I was 38 years old when a doctor told me, “You only have one producing follicle, so even using Invitro Fertilization (IVF) you have about a 25 percent chance of conceiving.”

Although this news came as a tremendous shock to us, the impact was amplified by the fact that we had been trying to conceive for more than four years and this was the very first time that I had been pinpointed as the problem. Up until that point, we had been focusing our efforts on trying (and succeeding) to improve my husband’s sperm count. We’d both been through countless tests and, because I’m the kind of person who thinks twice before taking an aspirin, we had opted for alternative therapies, rather than subjecting my body to more invasive treatments. We had been told three years earlier, by a doctor who hadn’t bothered to perform any tests at all, that IVF – at a cost of around $10,000 a cycle – would be our only chance of conception. And now, another doctor who had bothered to do the necessary tests was telling us that the same expensive treatment would give us a mere 1-in-4 chance of conception
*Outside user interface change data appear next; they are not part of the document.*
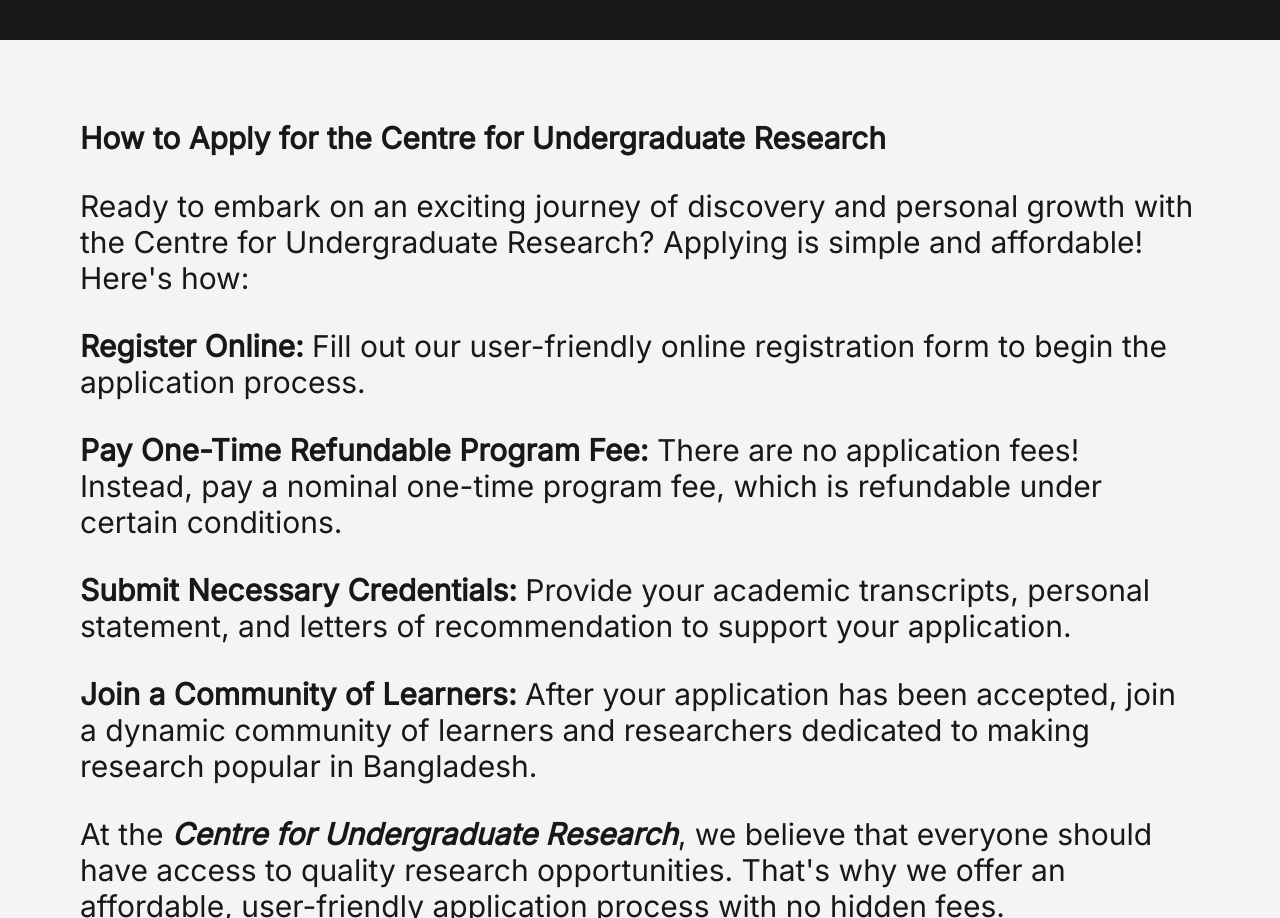
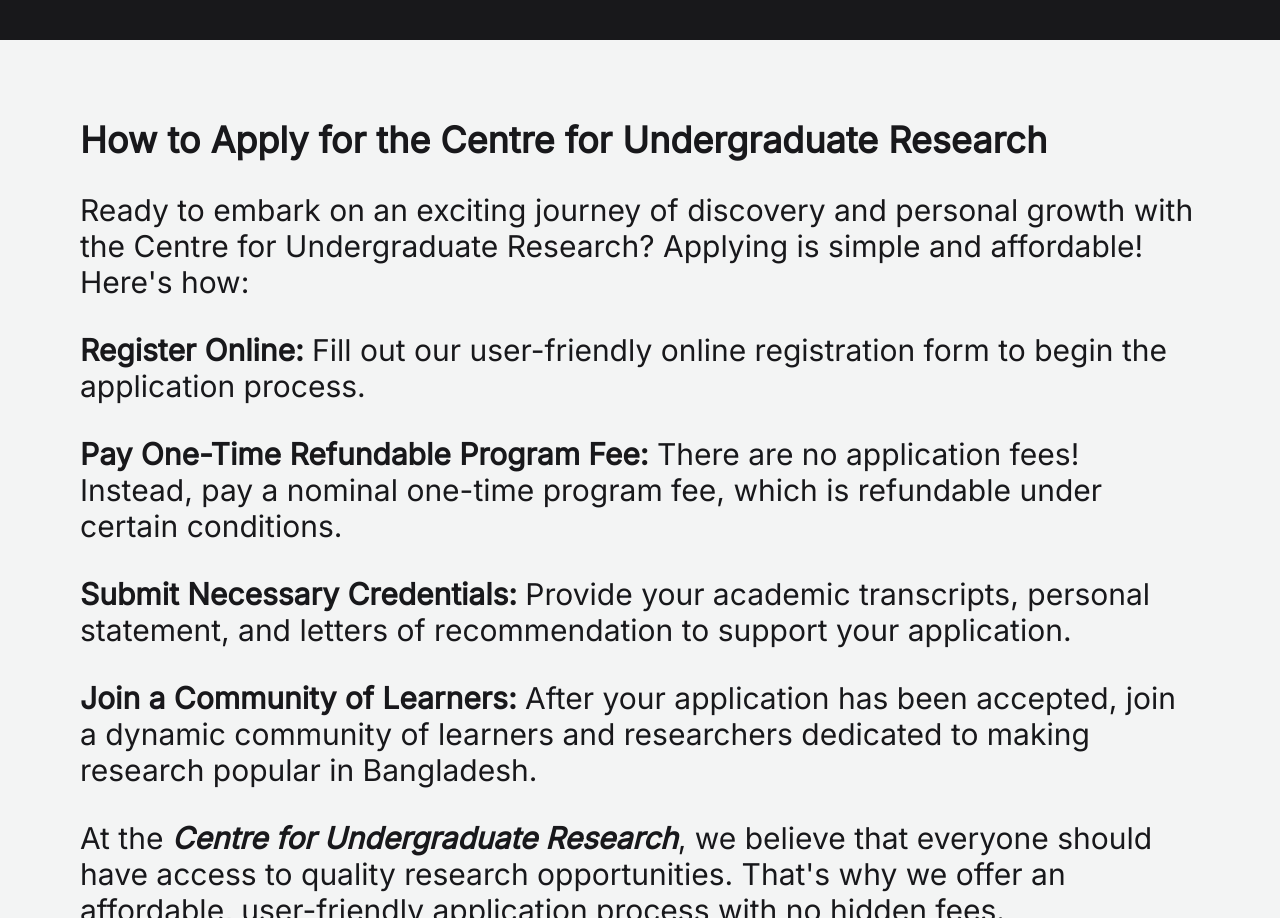
Before and after one commit to mzs21/cugr, a React (Create React App) app: page /researchProgram in a window 1280 px wide. Shown: the part 1400-2318 px from the top of the page. Built offline with nearby package versions, Linux system fonts and the light colour scheme.

Commit message:
update: css

```diff
--- a/src/components/ResearchProgram.jsx
+++ b/src/components/ResearchProgram.jsx
@@ -119,9 +119,9 @@ const ResearchProgram = () => {
       </div>
 
       <div className="introThree">
-        <h2>
+        <h1>
           <b>How to Apply for the Centre for Undergraduate Research</b>
-        </h2>
+        </h1>
         <p>
           Ready to embark on an exciting journey of discovery and personal
           growth with the Centre for Undergraduate Research? Applying is simple
```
We were wrung out. Over the course of four years, I had changed from a perfectly rational, 21st-century woman who wanted to share the joy of motherhood with the man I loved, into some kind of deranged lunatic, flying from doctor-to-doctor, combing the internet, and scouring the bookstores, looking for the secret elixir that would untangle the puzzle of my infertility. I was no longer a woman that I recognized, and yet I could not stop my quest. My obsession had changed from a desire to experience motherhood to a refusal to accept failure – the failure of my body to perform a natural human function and the failure of myself as a woman. I was completely lost and out of control

My first glimmer of sanity came from a friend who confided in me that she and her husband had also experienced problems conceiving and had ultimately decided to not pursue parenthood. “We realized that we were already a family, just a family of two,” she told me. I had never considered a life without children as an option, after all, motherhood was what every woman aspired to, wasn’t it? And how could I be whole if I didn’t have children? But when I started looking around at my circle of friends, I saw women I admired living full and happy lives. Finally, my husband and I drew a line in the sand and decided that we would build a life for ourselves that would not include children.

I’d love to tell you that we made that decision and lived happily ever after, but of course, it wasn’t as simple as that. The hunger for motherhood didn’t just disappear, and no matter how logically I argued the case against the other options, there was always a flicker of hope that remained. “What if the next thing we try is the one thing that works? Why don’t we just adopt?” But the problem was, there was always something else to try, another option available, and as long as we kept that light of hope burning, our perfectly good lives and our wonderful marriage just kept drifting by.

It’s been two years now since we decided to live childfree. It’s been a long slow road of acceptance, but I know we made the right decision. Our decision gave us the freedom to move into a new chapter of our lives. We are grandparents now, courtesy of my adult step-daughter; I have time and energy to volunteer in a school program teaching creative writing to 4th and 5th graders; and my husband and I are enjoying the very thing we had sacrificed in our quest for a baby – a happy, fulfilling marriage, together, as a family of two.

About the Author

Lisa Manterfield is the creator of, an online forum that gives a voice to women without children. She is the author of the I’m Taking My Eggs and Going Home: How One Woman Dared to Say No to Motherhood. Her website is